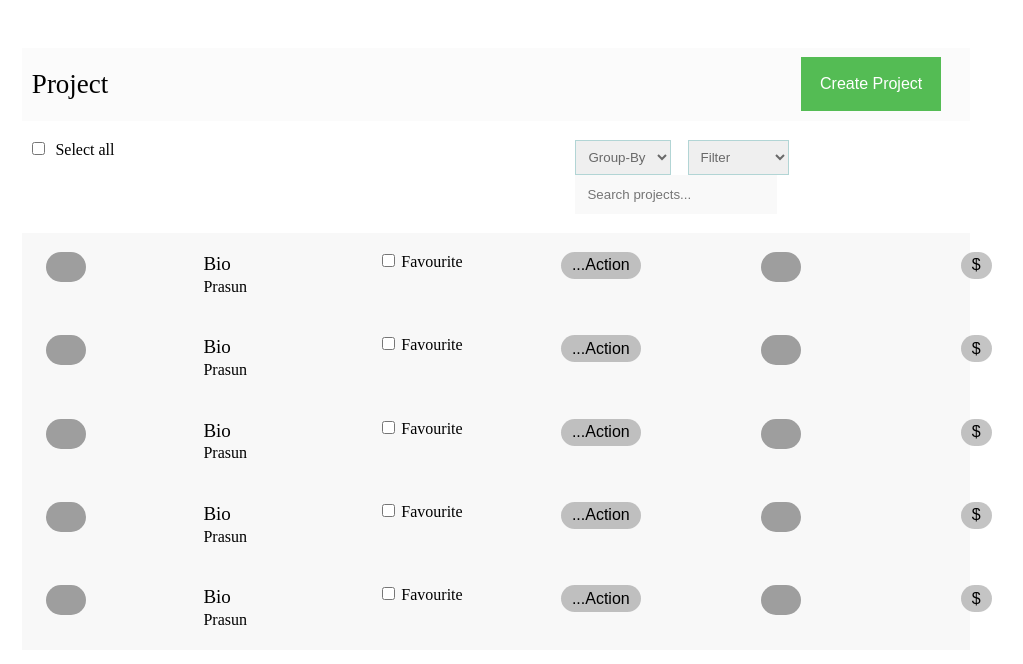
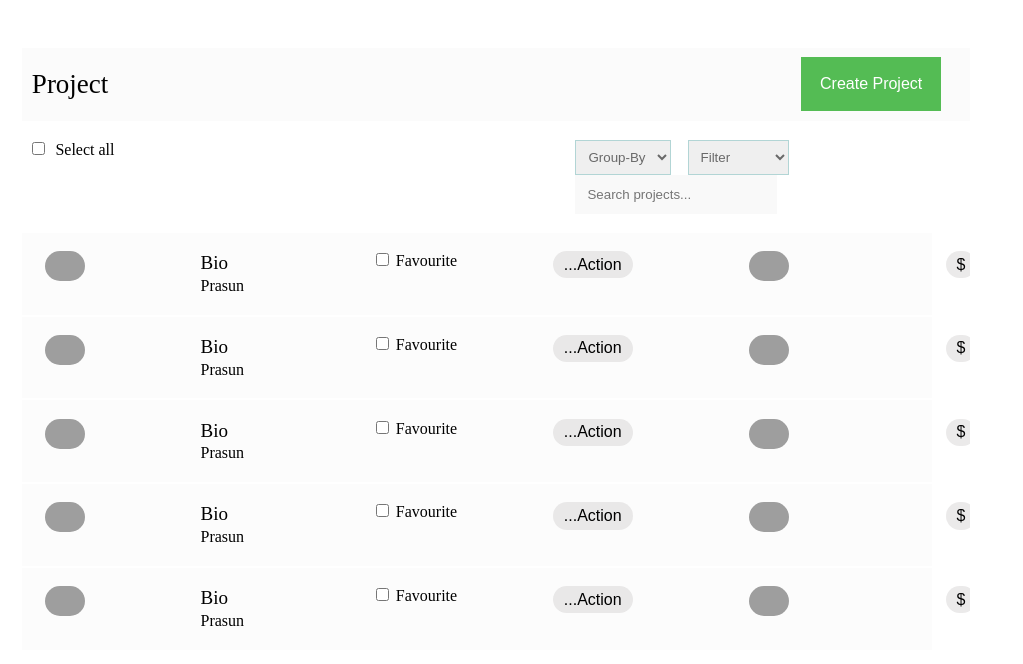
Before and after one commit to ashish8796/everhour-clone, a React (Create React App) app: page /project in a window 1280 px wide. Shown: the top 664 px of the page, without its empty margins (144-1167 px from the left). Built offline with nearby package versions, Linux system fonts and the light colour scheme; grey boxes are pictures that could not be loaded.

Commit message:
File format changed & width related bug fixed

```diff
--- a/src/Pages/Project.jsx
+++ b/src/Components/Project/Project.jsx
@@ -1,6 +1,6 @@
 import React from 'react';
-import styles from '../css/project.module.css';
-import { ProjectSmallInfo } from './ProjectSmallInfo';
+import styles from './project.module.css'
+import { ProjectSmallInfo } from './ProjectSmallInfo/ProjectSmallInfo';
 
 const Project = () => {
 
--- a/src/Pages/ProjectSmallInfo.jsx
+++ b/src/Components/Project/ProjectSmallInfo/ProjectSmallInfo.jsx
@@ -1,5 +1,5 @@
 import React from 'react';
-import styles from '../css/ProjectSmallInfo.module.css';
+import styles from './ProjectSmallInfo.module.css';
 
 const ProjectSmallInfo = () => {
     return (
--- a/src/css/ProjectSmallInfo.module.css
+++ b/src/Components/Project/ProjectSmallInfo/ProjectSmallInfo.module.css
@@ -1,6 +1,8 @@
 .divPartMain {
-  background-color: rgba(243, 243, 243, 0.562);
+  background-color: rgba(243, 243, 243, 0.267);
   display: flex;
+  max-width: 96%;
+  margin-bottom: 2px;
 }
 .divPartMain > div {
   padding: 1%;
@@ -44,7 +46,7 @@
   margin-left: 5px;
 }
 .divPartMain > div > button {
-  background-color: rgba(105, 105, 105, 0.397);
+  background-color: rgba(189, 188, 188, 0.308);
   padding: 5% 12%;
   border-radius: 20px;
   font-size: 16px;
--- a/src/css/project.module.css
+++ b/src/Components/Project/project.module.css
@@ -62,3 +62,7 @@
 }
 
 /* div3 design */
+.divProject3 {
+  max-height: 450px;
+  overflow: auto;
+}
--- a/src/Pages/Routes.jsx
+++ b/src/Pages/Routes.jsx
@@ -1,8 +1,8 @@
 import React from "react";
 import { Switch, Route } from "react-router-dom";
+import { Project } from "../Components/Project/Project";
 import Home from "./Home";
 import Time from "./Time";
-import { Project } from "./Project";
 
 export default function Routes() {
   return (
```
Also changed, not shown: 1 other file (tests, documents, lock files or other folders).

+ + + + +

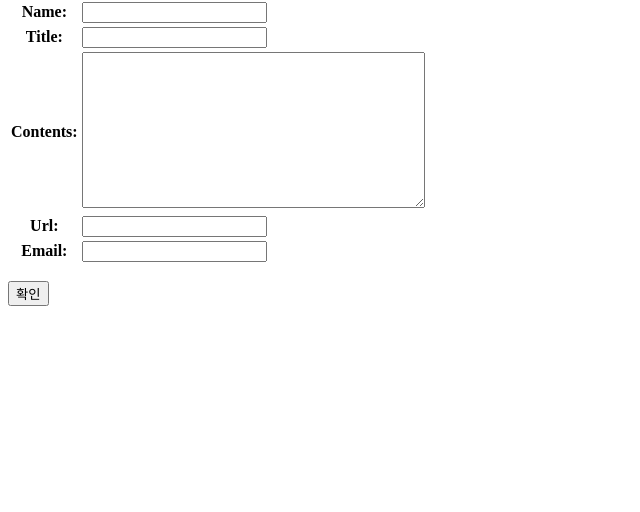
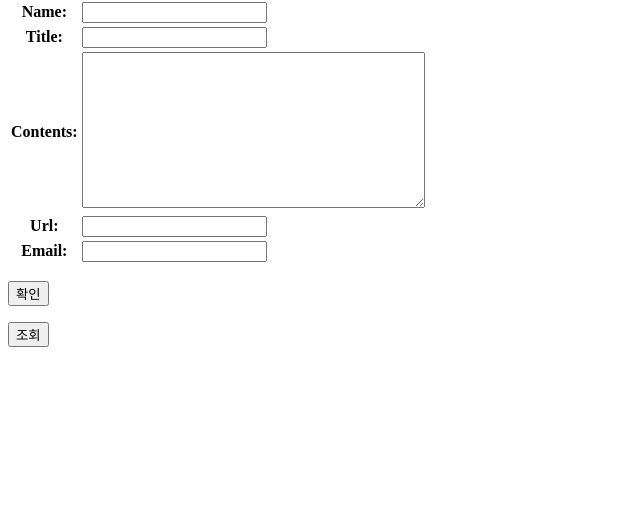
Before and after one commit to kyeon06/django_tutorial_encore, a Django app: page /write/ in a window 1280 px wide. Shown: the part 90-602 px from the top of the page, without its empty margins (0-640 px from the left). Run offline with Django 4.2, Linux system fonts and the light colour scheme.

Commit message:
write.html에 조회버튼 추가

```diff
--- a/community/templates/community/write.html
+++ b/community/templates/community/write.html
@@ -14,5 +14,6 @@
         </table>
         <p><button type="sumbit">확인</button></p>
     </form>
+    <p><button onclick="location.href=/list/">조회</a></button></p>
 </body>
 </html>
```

+ + + + +

- Task to complete -
The lines above that hold the word "changed" should be found and copied out.

- Response area -
File format changed & width related bug fixed
Also changed, not shown: 1 other file (tests, documents, lock files or other folders).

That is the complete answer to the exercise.